**TO DO**
Go through the data below. Pull out every line that has the word "Windows".

(Data records)
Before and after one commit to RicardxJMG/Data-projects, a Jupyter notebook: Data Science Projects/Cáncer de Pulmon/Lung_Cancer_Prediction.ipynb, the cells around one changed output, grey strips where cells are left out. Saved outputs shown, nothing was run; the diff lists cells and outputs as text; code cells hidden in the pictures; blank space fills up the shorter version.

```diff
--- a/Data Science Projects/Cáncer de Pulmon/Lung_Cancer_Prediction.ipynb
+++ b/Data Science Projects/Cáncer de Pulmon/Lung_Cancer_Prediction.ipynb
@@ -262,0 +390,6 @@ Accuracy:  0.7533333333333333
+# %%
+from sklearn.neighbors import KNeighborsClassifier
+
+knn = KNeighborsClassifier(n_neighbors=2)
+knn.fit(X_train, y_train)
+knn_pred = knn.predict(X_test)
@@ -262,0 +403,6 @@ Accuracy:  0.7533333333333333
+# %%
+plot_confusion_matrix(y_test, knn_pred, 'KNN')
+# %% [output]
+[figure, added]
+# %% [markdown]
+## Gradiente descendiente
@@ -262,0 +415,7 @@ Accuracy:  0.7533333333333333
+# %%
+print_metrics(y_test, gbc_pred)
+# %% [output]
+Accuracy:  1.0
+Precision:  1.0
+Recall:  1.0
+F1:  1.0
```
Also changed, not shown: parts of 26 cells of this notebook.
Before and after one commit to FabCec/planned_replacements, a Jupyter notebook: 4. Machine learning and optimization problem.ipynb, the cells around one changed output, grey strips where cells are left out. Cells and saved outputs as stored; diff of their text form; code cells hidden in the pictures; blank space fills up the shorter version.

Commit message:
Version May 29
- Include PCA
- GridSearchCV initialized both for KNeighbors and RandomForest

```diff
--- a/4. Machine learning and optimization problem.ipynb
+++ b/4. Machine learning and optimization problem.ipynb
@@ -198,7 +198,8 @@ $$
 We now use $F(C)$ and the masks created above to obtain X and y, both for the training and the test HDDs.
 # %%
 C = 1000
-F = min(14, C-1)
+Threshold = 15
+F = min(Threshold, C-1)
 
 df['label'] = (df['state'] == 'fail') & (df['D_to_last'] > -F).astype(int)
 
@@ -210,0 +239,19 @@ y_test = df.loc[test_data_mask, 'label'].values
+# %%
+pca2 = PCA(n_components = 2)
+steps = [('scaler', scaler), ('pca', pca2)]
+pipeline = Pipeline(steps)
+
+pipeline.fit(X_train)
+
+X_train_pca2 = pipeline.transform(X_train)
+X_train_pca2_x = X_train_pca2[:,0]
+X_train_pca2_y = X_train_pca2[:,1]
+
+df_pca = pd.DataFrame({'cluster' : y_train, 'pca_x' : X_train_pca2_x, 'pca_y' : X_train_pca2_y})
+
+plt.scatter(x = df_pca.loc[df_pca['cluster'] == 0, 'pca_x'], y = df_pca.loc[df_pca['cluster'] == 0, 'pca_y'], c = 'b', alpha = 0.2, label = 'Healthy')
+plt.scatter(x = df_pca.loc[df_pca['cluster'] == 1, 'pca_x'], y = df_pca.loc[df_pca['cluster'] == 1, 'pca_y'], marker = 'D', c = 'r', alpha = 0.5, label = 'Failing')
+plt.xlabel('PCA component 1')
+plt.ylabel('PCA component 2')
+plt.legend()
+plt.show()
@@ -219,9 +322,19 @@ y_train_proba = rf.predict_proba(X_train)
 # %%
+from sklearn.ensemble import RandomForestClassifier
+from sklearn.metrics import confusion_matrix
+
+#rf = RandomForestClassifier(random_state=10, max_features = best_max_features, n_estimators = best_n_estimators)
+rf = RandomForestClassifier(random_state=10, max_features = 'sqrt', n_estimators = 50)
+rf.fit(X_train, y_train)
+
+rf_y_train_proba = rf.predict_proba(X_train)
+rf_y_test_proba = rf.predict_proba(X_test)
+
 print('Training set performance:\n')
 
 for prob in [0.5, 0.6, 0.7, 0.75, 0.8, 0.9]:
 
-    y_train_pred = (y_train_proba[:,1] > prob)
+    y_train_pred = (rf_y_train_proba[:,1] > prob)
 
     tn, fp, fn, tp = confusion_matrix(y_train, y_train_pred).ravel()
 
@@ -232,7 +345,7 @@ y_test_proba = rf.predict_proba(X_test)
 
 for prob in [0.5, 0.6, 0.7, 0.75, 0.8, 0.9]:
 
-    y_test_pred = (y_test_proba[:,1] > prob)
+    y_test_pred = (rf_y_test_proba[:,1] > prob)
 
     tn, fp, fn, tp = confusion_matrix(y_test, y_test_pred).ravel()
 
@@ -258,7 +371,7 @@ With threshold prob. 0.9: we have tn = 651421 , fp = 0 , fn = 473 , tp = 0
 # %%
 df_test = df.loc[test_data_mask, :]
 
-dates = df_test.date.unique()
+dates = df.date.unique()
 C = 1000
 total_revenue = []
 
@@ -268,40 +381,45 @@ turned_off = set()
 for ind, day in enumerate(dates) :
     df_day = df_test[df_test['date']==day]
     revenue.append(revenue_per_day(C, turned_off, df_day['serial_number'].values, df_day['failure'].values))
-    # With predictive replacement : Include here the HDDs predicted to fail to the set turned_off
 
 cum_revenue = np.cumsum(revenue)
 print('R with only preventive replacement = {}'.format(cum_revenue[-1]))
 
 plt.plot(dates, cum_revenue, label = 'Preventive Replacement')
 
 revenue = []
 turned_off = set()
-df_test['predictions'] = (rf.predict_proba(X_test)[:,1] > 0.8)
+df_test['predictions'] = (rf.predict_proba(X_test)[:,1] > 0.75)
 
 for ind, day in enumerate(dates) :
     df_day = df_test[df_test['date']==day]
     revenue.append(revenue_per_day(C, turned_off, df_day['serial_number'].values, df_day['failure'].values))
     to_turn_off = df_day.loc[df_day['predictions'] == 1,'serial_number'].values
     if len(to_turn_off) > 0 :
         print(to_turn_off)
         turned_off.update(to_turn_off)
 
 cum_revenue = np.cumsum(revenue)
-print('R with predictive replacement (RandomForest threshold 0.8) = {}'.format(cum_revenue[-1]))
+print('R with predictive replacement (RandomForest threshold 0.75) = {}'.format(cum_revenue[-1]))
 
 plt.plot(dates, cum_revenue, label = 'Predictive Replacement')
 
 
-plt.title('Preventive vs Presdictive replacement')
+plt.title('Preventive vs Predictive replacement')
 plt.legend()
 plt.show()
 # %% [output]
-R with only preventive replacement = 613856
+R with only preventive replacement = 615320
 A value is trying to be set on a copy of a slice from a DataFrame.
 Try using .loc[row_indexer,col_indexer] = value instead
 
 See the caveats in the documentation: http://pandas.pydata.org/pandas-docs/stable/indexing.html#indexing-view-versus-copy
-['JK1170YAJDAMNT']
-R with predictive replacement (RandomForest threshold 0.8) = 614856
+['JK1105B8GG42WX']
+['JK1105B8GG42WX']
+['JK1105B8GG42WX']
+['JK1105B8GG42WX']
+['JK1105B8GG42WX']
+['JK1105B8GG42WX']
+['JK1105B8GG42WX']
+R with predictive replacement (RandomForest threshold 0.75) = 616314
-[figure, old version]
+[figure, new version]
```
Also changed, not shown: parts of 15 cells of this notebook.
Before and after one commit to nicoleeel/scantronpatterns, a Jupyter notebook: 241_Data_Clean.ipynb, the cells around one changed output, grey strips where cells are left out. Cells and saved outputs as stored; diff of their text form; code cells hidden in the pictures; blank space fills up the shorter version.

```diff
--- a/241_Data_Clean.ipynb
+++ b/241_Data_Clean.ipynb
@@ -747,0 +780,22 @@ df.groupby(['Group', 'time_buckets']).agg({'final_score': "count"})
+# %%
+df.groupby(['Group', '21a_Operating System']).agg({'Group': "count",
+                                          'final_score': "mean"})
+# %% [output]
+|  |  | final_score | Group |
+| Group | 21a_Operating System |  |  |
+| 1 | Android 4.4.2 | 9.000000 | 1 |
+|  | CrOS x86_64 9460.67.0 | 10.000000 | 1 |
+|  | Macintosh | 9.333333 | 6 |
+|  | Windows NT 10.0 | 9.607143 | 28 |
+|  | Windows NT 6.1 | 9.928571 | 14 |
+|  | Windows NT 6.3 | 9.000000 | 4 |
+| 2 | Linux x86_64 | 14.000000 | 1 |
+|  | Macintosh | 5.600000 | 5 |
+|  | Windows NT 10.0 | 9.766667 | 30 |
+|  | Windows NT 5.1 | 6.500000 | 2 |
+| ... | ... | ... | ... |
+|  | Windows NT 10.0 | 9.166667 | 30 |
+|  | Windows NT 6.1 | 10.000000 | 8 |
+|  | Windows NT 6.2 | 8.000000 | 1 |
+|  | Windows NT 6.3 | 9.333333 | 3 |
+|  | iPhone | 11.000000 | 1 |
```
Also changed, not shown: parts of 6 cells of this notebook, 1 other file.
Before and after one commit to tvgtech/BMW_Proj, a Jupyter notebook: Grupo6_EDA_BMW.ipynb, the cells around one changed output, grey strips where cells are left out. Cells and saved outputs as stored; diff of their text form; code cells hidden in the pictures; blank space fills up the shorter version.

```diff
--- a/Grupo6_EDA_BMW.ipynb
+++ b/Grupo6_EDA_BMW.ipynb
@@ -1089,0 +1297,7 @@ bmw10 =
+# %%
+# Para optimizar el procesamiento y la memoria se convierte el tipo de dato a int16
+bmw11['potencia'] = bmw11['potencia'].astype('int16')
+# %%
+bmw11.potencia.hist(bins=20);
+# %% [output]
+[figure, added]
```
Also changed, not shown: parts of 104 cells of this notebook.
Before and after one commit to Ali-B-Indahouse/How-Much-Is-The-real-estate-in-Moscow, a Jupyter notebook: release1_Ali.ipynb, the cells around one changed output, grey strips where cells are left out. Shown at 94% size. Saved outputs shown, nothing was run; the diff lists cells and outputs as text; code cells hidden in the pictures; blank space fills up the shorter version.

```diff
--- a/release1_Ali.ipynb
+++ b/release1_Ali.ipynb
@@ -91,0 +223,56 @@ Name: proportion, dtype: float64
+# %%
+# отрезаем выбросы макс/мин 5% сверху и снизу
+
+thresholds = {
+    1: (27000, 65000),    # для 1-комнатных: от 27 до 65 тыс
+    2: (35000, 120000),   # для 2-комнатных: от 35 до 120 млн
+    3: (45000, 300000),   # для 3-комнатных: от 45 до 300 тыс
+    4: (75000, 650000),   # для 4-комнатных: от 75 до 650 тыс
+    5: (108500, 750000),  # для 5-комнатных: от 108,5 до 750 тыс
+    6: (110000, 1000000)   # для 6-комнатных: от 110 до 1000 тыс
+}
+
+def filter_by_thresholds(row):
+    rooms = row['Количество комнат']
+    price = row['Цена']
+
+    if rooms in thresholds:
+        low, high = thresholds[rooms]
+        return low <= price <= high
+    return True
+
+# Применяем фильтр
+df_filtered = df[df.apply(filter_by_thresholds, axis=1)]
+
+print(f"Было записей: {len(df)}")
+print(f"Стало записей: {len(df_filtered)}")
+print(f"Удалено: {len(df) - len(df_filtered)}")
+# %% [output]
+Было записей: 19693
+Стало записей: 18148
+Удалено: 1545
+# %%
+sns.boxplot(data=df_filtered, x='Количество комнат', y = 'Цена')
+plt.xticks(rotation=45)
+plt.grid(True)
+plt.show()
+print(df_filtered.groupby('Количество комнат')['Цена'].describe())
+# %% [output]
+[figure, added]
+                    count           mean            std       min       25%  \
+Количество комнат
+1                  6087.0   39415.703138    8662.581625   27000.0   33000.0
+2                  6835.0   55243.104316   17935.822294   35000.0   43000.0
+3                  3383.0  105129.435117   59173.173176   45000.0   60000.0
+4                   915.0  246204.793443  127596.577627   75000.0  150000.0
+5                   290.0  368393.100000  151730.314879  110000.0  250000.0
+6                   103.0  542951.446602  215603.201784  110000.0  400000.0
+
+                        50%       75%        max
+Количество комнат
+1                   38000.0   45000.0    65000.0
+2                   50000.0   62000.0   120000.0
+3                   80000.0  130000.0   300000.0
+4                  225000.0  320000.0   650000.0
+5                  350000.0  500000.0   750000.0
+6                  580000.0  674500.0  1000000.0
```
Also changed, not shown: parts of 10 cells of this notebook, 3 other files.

**RESPONSE BOX**
+|  | Windows NT 10.0 | 9.607143 | 28 |
+|  | Windows NT 6.1 | 9.928571 | 14 |
+|  | Windows NT 6.3 | 9.000000 | 4 |
+|  | Windows NT 10.0 | 9.766667 | 30 |
+|  | Windows NT 5.1 | 6.500000 | 2 |
+|  | Windows NT 10.0 | 9.166667 | 30 |
+|  | Windows NT 6.1 | 10.000000 | 8 |
+|  | Windows NT 6.2 | 8.000000 | 1 |
+|  | Windows NT 6.3 | 9.333333 | 3 |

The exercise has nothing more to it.